Yesterday in the middle of a conference call, sticky, ugly, muddy water started gushing around the cracks in the bottom of the outside door into my basement office.
With hands in the air–and reminding myself that I hadn’t muted my phone!–my husband and I scrambled to grab towels (him), dirty or available clothing (me), and the huge stash of Bounty paper towels in the basement storage space.
Imagine the dialogue–“Oh, no, you don’t” as I slapped a tea towel on a pool of water seeping from under a fully soaked bath towel. “No, no, no, no, no,” and a wad of Bounty became whole rolls wedged into the door frame, turned over when one side was soaked, squeezed, and returned to continue the fight.
And just when I thought I had stemmed the tide, I saw it. Rivulets of water at the opposite end of the room, moseying from underneath the now-defeated laminate into the unfinished part of the basement, and into the crawl space where the Christmas decorations live.

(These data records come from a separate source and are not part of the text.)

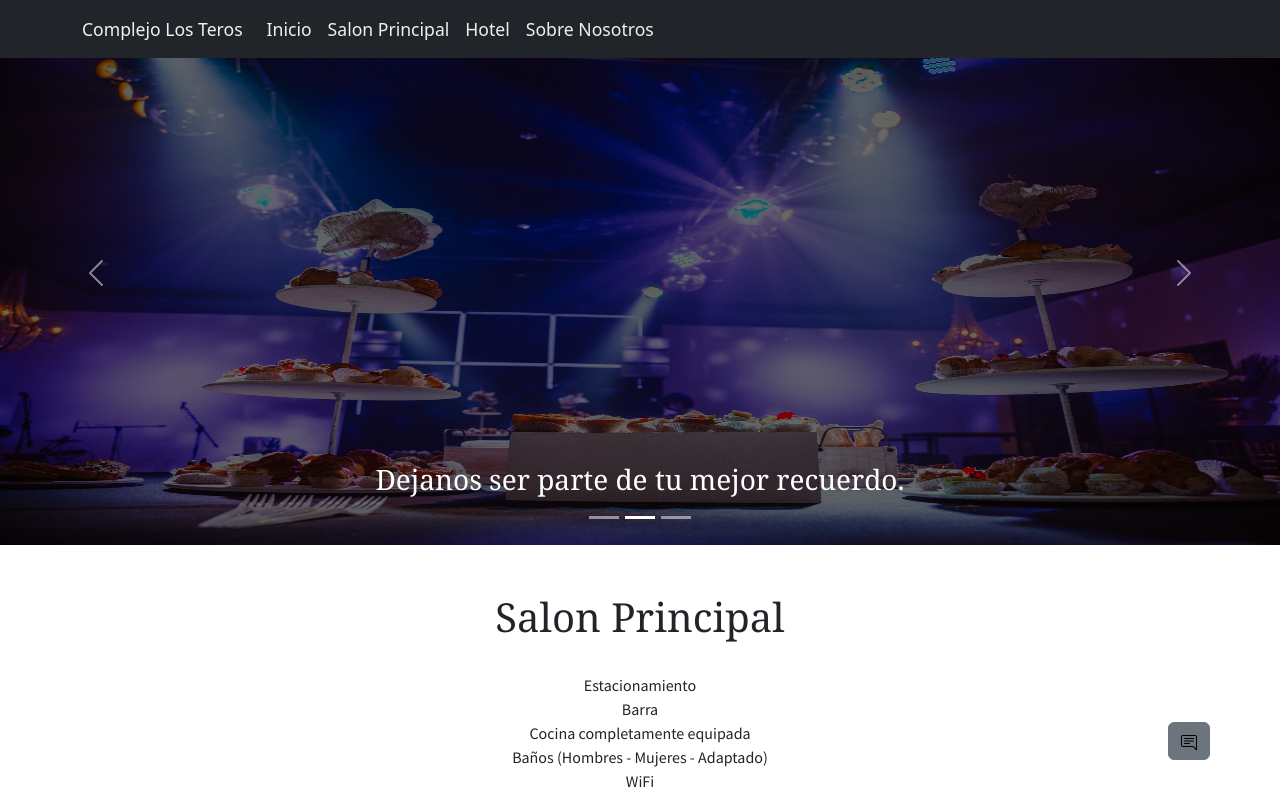
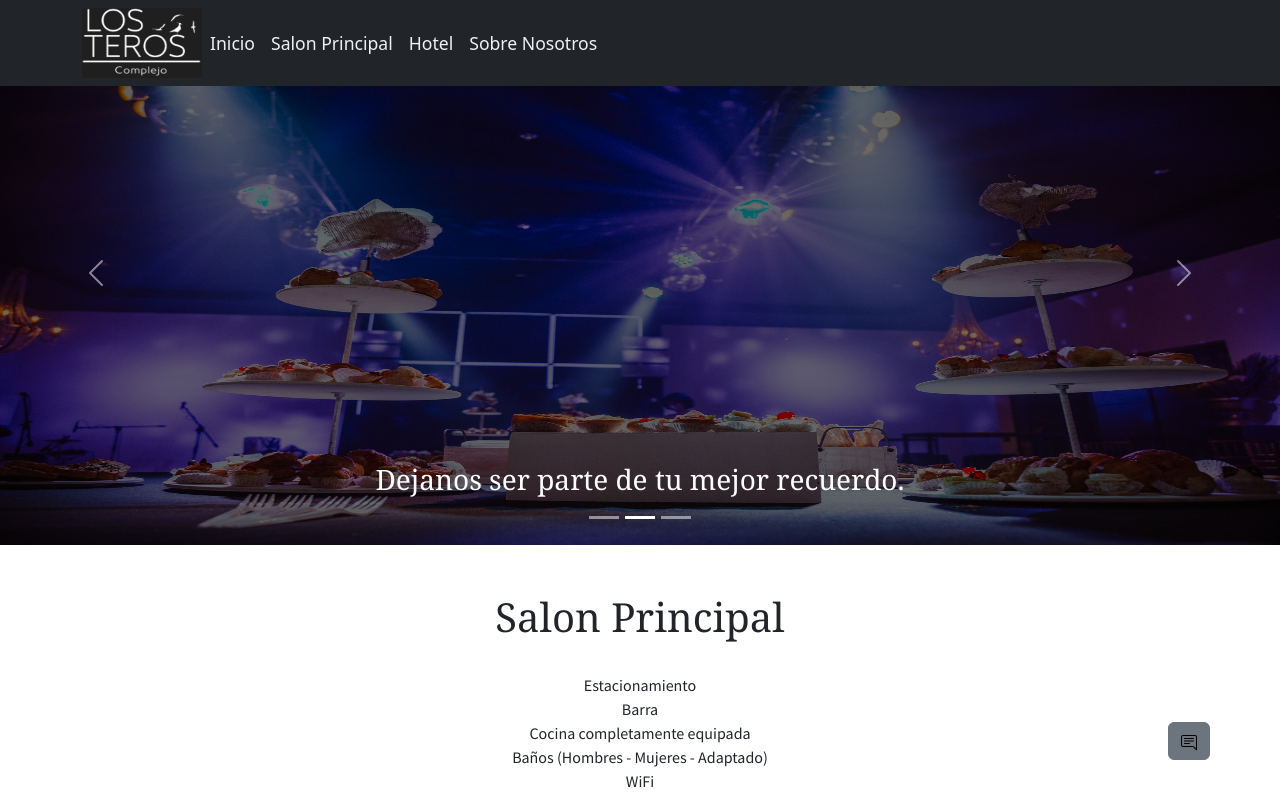
Before and after one commit to EcheCostabel/losTeros, a React (Create React App) app: page / in a window 1280 px wide. Shown: the top 797 px of the page. Built offline with nearby package versions, Linux system fonts and the light colour scheme.

Commit message:
add logo

```diff
--- a/src/components/Footer/footer.js
+++ b/src/components/Footer/footer.js
@@ -1,6 +1,6 @@
 import React from "react";
 import { UilInstagramAlt, UilWhatsappAlt } from '@iconscout/react-unicons'
-// import logo from "./logoFooter.png";
+import logo from '../NavBar/fotloste.png'
 // import logo from './logoqatar.jpg'
 
 function Footer() {
@@ -8,8 +8,8 @@ function Footer() {
     <footer className="container-fluid bg-dark text-white">
       <div className="container row p-5 pb-2 ">
         <div className="col-xs-12 col-md-6 col-lg-4">
-          <p className='fs-40'>Complejo Los Teros</p>
-          {/* <img alt="logoqatar" src={logo} /> */}
+          {/* <p className='fs-40'>Complejo Los Teros</p> */}
+          <img alt="Los Teros" src={logo} />
         </div>
         <div className="col-xs-12 col-md-6 col-lg-4">
           <p className="h5 mb-3">Terminos</p>
--- a/src/components/NavBar/navBar.js
+++ b/src/components/NavBar/navBar.js
@@ -3,6 +3,7 @@ import Nav from "react-bootstrap/Nav";
 import Navbar from "react-bootstrap/Navbar";
 import "./navBar.css";
 import React, { useState } from 'react'
+import logo from './fotloste.png'
 
 
 
@@ -17,7 +18,7 @@ function NavBar() {
 //     setNavBar1(true)
 //   }else{
 //     setNavBar1(false)
-//   }
+//   }\
 // }
 
 // window.addEventListener('scroll', changeNavBar)
@@ -25,9 +26,11 @@ function NavBar() {
     //  <Navbar className={navBar1 ? 'active-nav' : 'active-nav1'}>
     <Navbar className="fixed-top" bg="dark" expand="lg">
       <Container>
-        <Navbar.Brand href="#home" className="navLinks">
-          Complejo Los Teros
-        </Navbar.Brand>
+
+          <a>
+            <img src={logo} alt='Los Teros' height={70} width={120}/>
+             </ a>
+
         <Navbar.Toggle aria-controls="basic-navbar-nav" />
         <Navbar.Collapse id="basic-navbar-nav">
           <Nav className="me-auto">
```
Also changed, not shown: src/components/NavBar/fotloste.png (added).
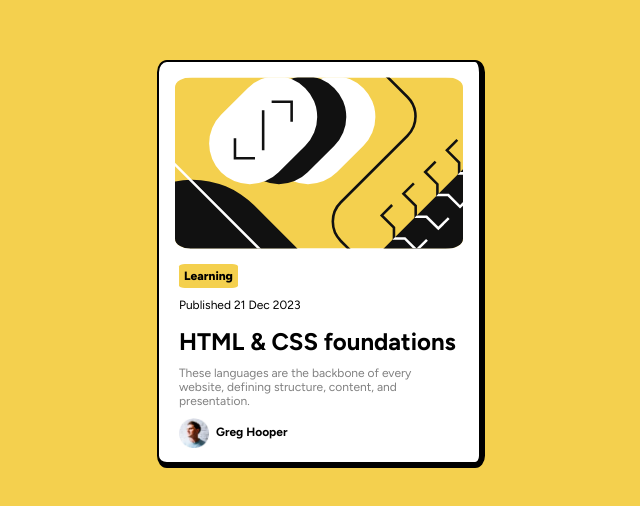
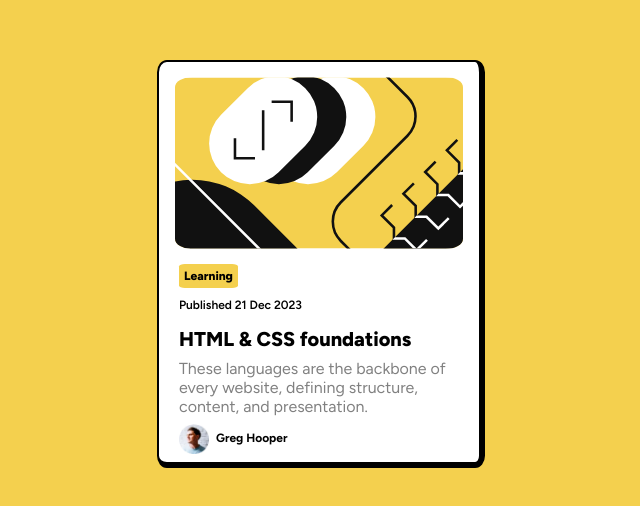
Before and after one commit to b-kuhu/blog-preview-card, a plain HTML site: page index.html in a window 1280 px wide. Shown: the part 144-650 px from the top of the page, without its empty margins (319-959 px from the left). Drawn offline with Linux system fonts and the light colour scheme.

Commit message:
improved font-size and font-weight on ext

```diff
--- a/style.css
+++ b/style.css
@@ -46,16 +46,20 @@ p span{
 }
 .date-published{
     margin: 15px 0;
+    font-weight: 600;
 }
 .title{
     margin-top: 10px;
+    font-size: 20px;
+    font-weight: 800;
 }
 .title:hover{
     color: hsl(47, 88%, 63%);;
 }
 .summary{
-    margin: 10px 0;
+    margin: 8px 0;
     color: hsl(0, 0%, 50%);
+    font-size: 16px;
 }
 .instructor-profile{
     display: flex;
```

With a mad dash to move the Christmas decorations to higher and safer ground, I had to relinquish control. I finally realized that there was little more I could do than clean up and respect the power of the river of water that a fast moving storm had created in my yard and then my basement.
As a sometime liturgist and catechist, I talk a lot about the power of symbols–water, light, fire–and both the good and bad they can do. Hence, their power.
Yesterday was a brief reminder that sometimes the only thing we as leaders can do is respect the power of nature, and not try to control it. At least, not now. Sometimes things are just bigger and more powerful than we are. And that’s okay.
Our basement will live to see another day–probably with a new floor. And so will I, a little worn out, but still here, still ready, still respectful.